The combination of pyrotinib and capecitabine is a promising strategy in HER2+ breast cancer with brain metastases, as shown by the prospective phase 2 trial PERMEATE recently published on The Lancet Oncology.

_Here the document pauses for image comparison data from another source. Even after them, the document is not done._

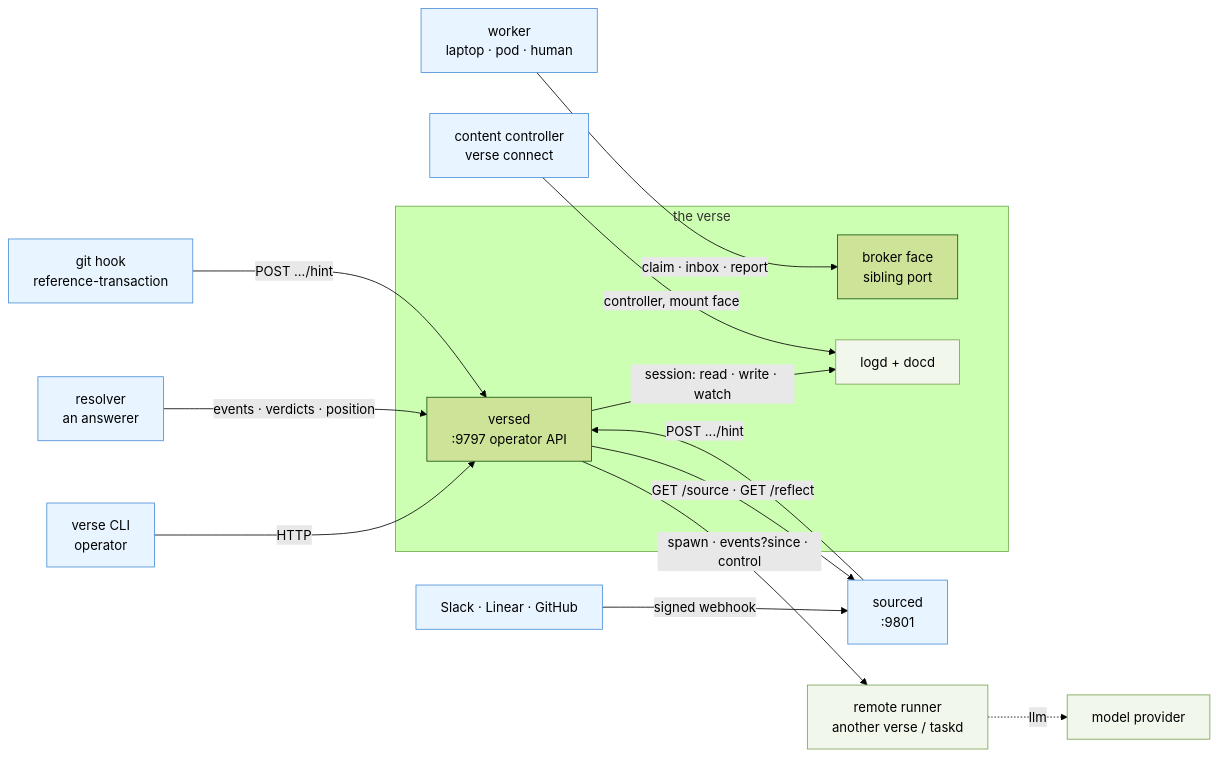
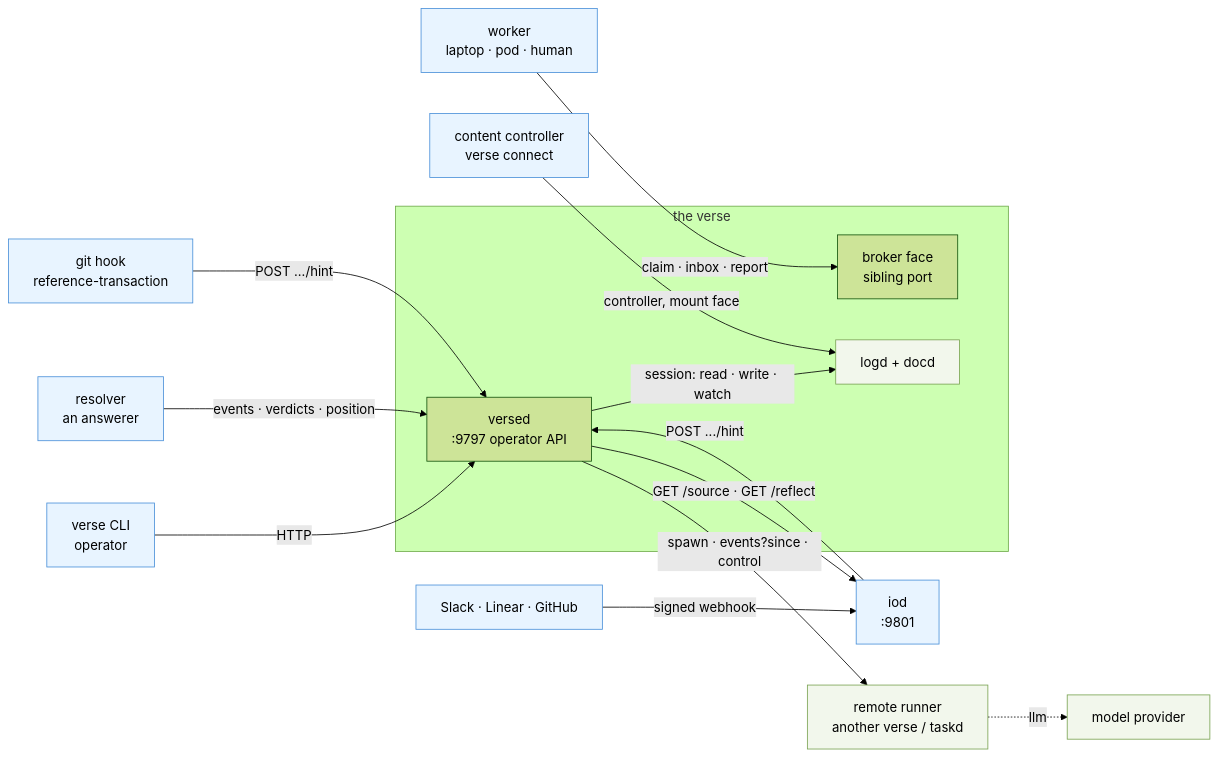
The first of 4 diagrams in docs/seams.md (signadot/viff), drawn with Mermaid (forest theme) before and after one commit. The commit also changed other lines of this file and 195 other files, not shown here.

````diff
--- a/docs/seams.md
+++ b/docs/seams.md
@@ -46,37 +46,37 @@
 ```mermaid
 flowchart LR
   cli["verse CLI<br/>operator"]
   res["resolver<br/>an answerer"]
   worker["worker<br/>laptop · pod · human"]
   wh["Slack · Linear · GitHub"]
   hook["git hook<br/>reference-transaction"]
 
   subgraph host["the verse"]
     versed["versed<br/>:9797 operator API"]
     bface["broker face<br/>sibling port"]
     docd["logd + docd"]
   end
 
   remote["remote runner<br/>another verse / taskd"]
-  src["sourced<br/>:9801"]
+  src["iod<br/>:9801"]
   ctl["content controller<br/>verse connect"]
   llm["model provider"]
 
   cli -->|"HTTP"| versed
   res -->|"events · verdicts · position"| versed
   wh -->|"signed webhook"| src
   hook -->|"POST .../hint"| versed
   worker -->|"claim · inbox · report"| bface
 
   versed -->|"session: read · write · watch"| docd
   versed -->|"spawn · events?since · control"| remote
   versed -->|"GET /source · GET /reflect"| src
   src -->|"POST .../hint"| versed
   ctl -->|"controller, mount face"| docd
   remote -.->|"llm"| llm
 
   classDef dialsIn fill:#e8f4ff,stroke:#4a90d9
   classDef dialsOut fill:#f2f7ec,stroke:#7aa352
   class cli,res,worker,wh,hook,src,ctl dialsIn
   class remote,llm,docd dialsOut
 ```
````
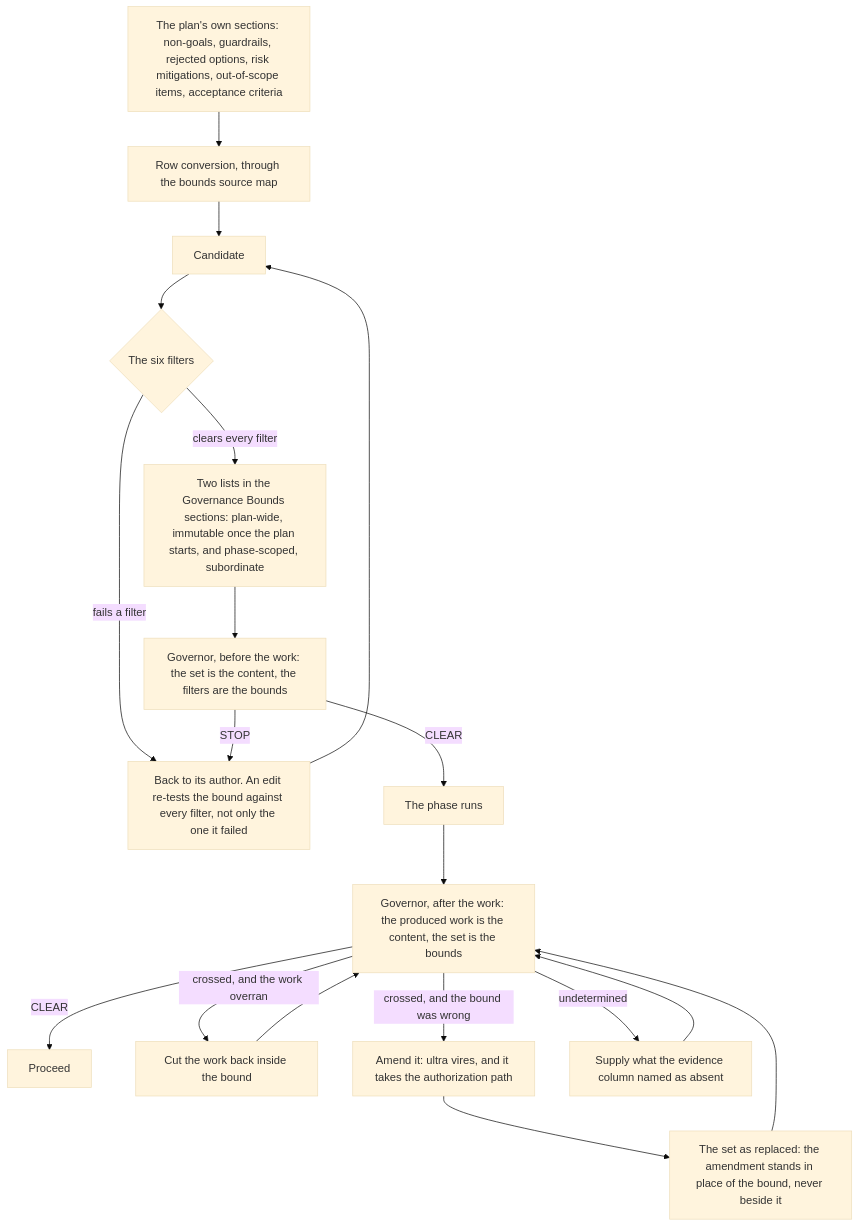
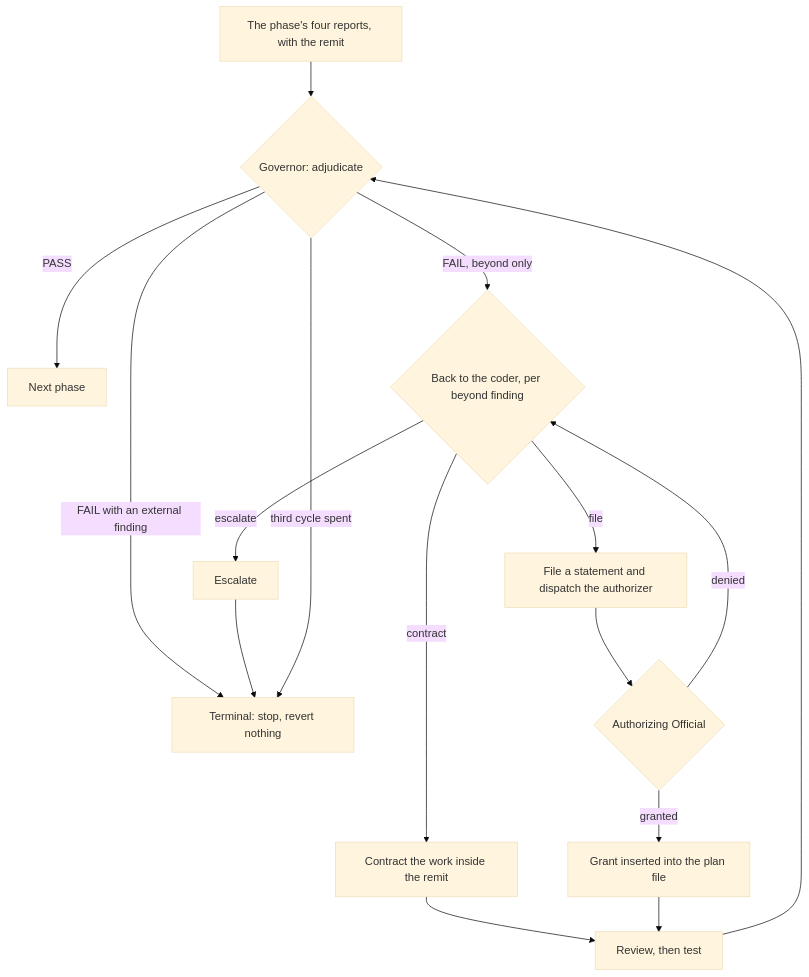
The first of 2 diagrams in docs/governance.md (EricBLivingston/corpus-iuris), drawn with Mermaid (base theme) before and after one commit. The commit also changed other lines of this file and 58 other files, not shown here.

````diff
--- a/docs/governance.md
+++ b/docs/governance.md
@@ -78,34 +48,30 @@
 ```mermaid
 flowchart TD
-  SRC["The plan's own sections: non-goals, guardrails, rejected options, risk mitigations, out-of-scope items, acceptance criteria"]
-  CONV["Row conversion, through the bounds source map"]
-  CAND["Candidate"]
-  FILT{"The six filters"}
-  AUTHOR["Back to its author. An edit re-tests the bound against every filter, not only the one it failed"]
-  LISTS["Two lists in the Governance Bounds sections: plan-wide, immutable once the plan starts, and phase-scoped, subordinate"]
-  G1["Governor, before the work: the set is the content, the filters are the bounds"]
-  WORK["The phase runs"]
-  G2["Governor, after the work: the produced work is the content, the set is the bounds"]
-  OK["Proceed"]
-  CUT["Cut the work back inside the bound"]
-  AMEND["Amend it: ultra vires, and it takes the authorization path"]
-  REPL["The set as replaced: the amendment stands in place of the bound, never beside it"]
-  MISS["Supply what the evidence column named as absent"]
+  REPORTS["The phase's four reports, with the remit"]
+  GOV{"Governor: adjudicate"}
+  NEXT["Next phase"]
+  TERM["Terminal: stop, revert nothing"]
+  CODER{"Back to the coder, per beyond finding"}
+  CONTRACT["Contract the work inside the remit"]
+  FILE["File a statement and dispatch the authorizer"]
+  ESC["Escalate"]
+  AUTH{"Authorizing Official"}
+  GRANT["Grant inserted into the plan file"]
+  RERUN["Review, then test"]
 
-  SRC --> CONV --> CAND --> FILT
-  FILT -->|"fails a filter"| AUTHOR
-  AUTHOR --> CAND
-  FILT -->|"clears every filter"| LISTS
-  LISTS --> G1
-  G1 -->|"STOP"| AUTHOR
-  G1 -->|"CLEAR"| WORK
-  WORK --> G2
-  G2 -->|"CLEAR"| OK
-  G2 -->|"crossed, and the work overran"| CUT
-  G2 -->|"crossed, and the bound was wrong"| AMEND
-  G2 -->|"undetermined"| MISS
-  CUT --> G2
-  AMEND --> REPL
-  REPL --> G2
-  MISS --> G2
+  REPORTS --> GOV
+  GOV -->|"PASS"| NEXT
+  GOV -->|"FAIL with an external finding"| TERM
+  GOV -->|"FAIL, beyond only"| CODER
+  CODER -->|"contract"| CONTRACT
+  CODER -->|"file"| FILE
+  CODER -->|"escalate"| ESC
+  FILE --> AUTH
+  AUTH -->|"granted"| GRANT
+  AUTH -->|"denied"| CODER
+  ESC --> TERM
+  CONTRACT --> RERUN
+  GRANT --> RERUN
+  RERUN --> GOV
+  GOV -->|"third cycle spent"| TERM
 ```
````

After treatment with trastuzumab, approximately 30–50% of patients with HER2+ metastatic breast cancer develop brain metastases usually treated with local therapy, but recurrences are common: a systemic therapy could control both intracranial and extracranial metastases, thus it could be preferable. In this multicenter, single-arm phase 2 trial, authors tested pyrotinib, an oral irreversible tyrosine kinase inhibitor, and capecitabine in 78 patients with HER2+ breast cancer and brain metastases: 59 were radiotherapy-naïve (cohort A), 19 had progressive disease after radiotherapy (cohort B). In both cohorts, patients received pyrotinib and capecitabine as 21-day cycle. The median follow-up was 15.7 months, and the intracranial objective response rate was 74.6% for cohort A and 42.1% for cohort B; there was also a central nervous system objective response in 13 patients of cohort A and 6 patients of cohort B; the median progression-free survival was 11.3 months vs 5.6 months in each cohort, respectively. Data showed that pyrotinib plus capecitabine is well tolerated and active for both intracranial and extracranial lesions, especially for patients with radiotherapy-naive brain metastases, with adverse events consistent with the known toxicity profile of pyrotinib plus capecitabine. Results of this phase 2 study provide evidence of promising antitumor activity for this combination in patients with HER2+ metastatic breast cancer and brain metastases, especially in those with radiotherapy-naive brain metastases, thus warranting further validation through randomized and controlled clinical research.